(Supplied records begins)

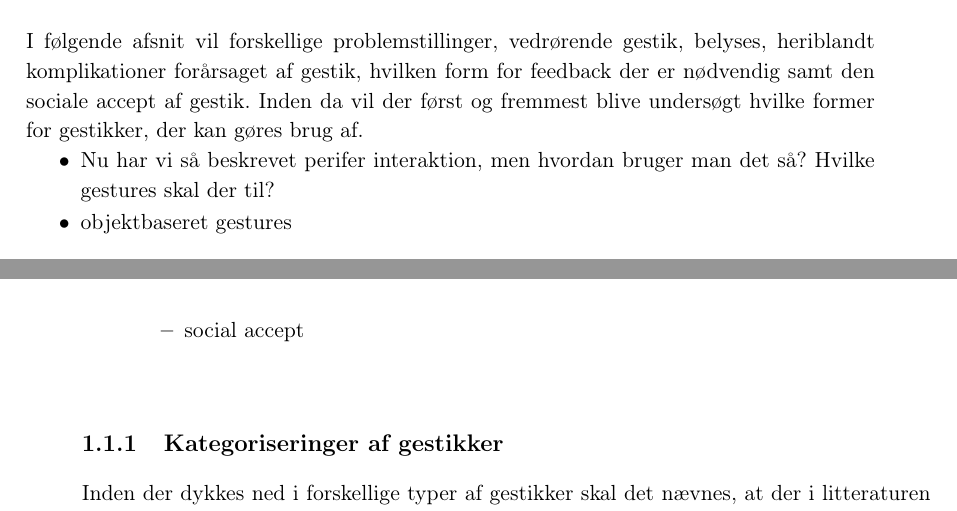
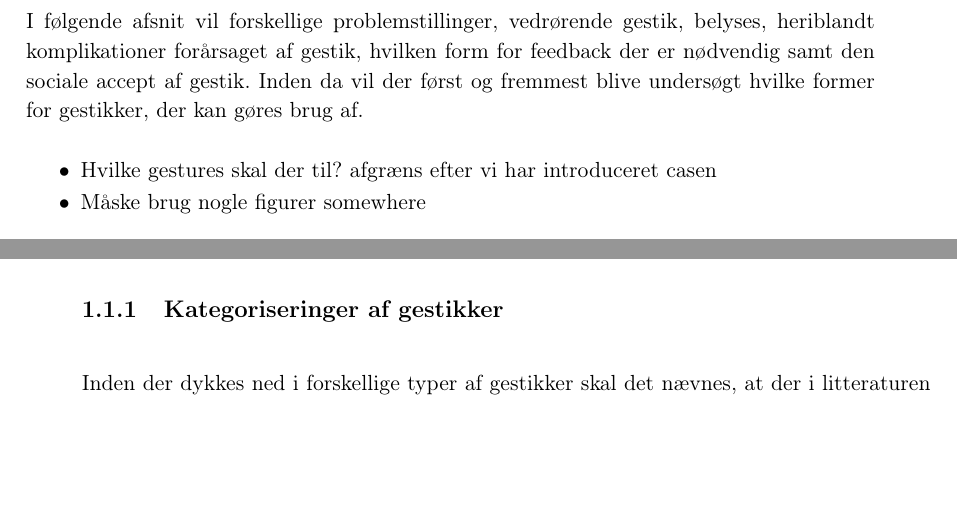
Before and after one commit to SaraNielsen0711/P6-LaTex, a LaTeX thesis (Master.tex, which reads Content/Introduktion/Gestures.tex): two parts of pages 14 and 15 of 38, joined at a grey line, cut so that both start at the same text, the shorter picture padded with empty space. Compiled offline with pdfLaTeX.

```diff
--- a/Content/Introduktion/Gestures.tex
+++ b/Content/Introduktion/Gestures.tex
@@ -1,14 +1,11 @@
 \section{Gestik}
 \label{Gestik}
 %
-I følgende afsnit vil forskellige problemstillinger, vedrørende gestik, belyses, heriblandt komplikationer forårsaget af gestik, hvilken form for feedback der er nødvendig samt den sociale accept af gestik. Inden da vil der først og fremmest blive undersøgt hvilke former for gestikker, der kan gøres brug af.
+I følgende afsnit vil forskellige problemstillinger, vedrørende gestik, belyses, heriblandt komplikationer forårsaget af gestik, hvilken form for feedback der er nødvendig samt den sociale accept af gestik. Inden da vil der først og fremmest blive undersøgt hvilke former for gestikker, der kan gøres brug af.\blankline
 %
 \begin{itemize}
-	\item Nu har vi så beskrevet perifer interaktion, men hvordan bruger man det så? Hvilke gestures skal der til?
-	\item objektbaseret gestures
-	\begin{itemize}
-		\item social accept
-	\end{itemize}
+	\item  Hvilke gestures skal der til? afgræns efter vi har introduceret casen
+	\item Måske brug nogle figurer somewhere
 \end{itemize}\blankline
 %
 \subsection{Kategoriseringer af gestikker}
```
Also changed, not shown: Content/Introduktion/AnalyseAfModaliteter.tex (+0 -1 lines).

(Supplied records ends)

# Task objective
Word for word, quote the lines above. Omit the pictures.

# Solution for this exercise
Before and after one commit to SaraNielsen0711/P6-LaTex, a LaTeX thesis (Master.tex, which reads Content/Introduktion/Gestures.tex): two parts of pages 14 and 15 of 38, joined at a grey line, cut so that both start at the same text, the shorter picture padded with empty space. Compiled offline with pdfLaTeX.

```diff
--- a/Content/Introduktion/Gestures.tex
+++ b/Content/Introduktion/Gestures.tex
@@ -1,14 +1,11 @@
 \section{Gestik}
 \label{Gestik}
 %
-I følgende afsnit vil forskellige problemstillinger, vedrørende gestik, belyses, heriblandt komplikationer forårsaget af gestik, hvilken form for feedback der er nødvendig samt den sociale accept af gestik. Inden da vil der først og fremmest blive undersøgt hvilke former for gestikker, der kan gøres brug af.
+I følgende afsnit vil forskellige problemstillinger, vedrørende gestik, belyses, heriblandt komplikationer forårsaget af gestik, hvilken form for feedback der er nødvendig samt den sociale accept af gestik. Inden da vil der først og fremmest blive undersøgt hvilke former for gestikker, der kan gøres brug af.\blankline
 %
 \begin{itemize}
-	\item Nu har vi så beskrevet perifer interaktion, men hvordan bruger man det så? Hvilke gestures skal der til?
-	\item objektbaseret gestures
-	\begin{itemize}
-		\item social accept
-	\end{itemize}
+	\item  Hvilke gestures skal der til? afgræns efter vi har introduceret casen
+	\item Måske brug nogle figurer somewhere
 \end{itemize}\blankline
 %
 \subsection{Kategoriseringer af gestikker}
```
Also changed, not shown: Content/Introduktion/AnalyseAfModaliteter.tex (+0 -1 lines).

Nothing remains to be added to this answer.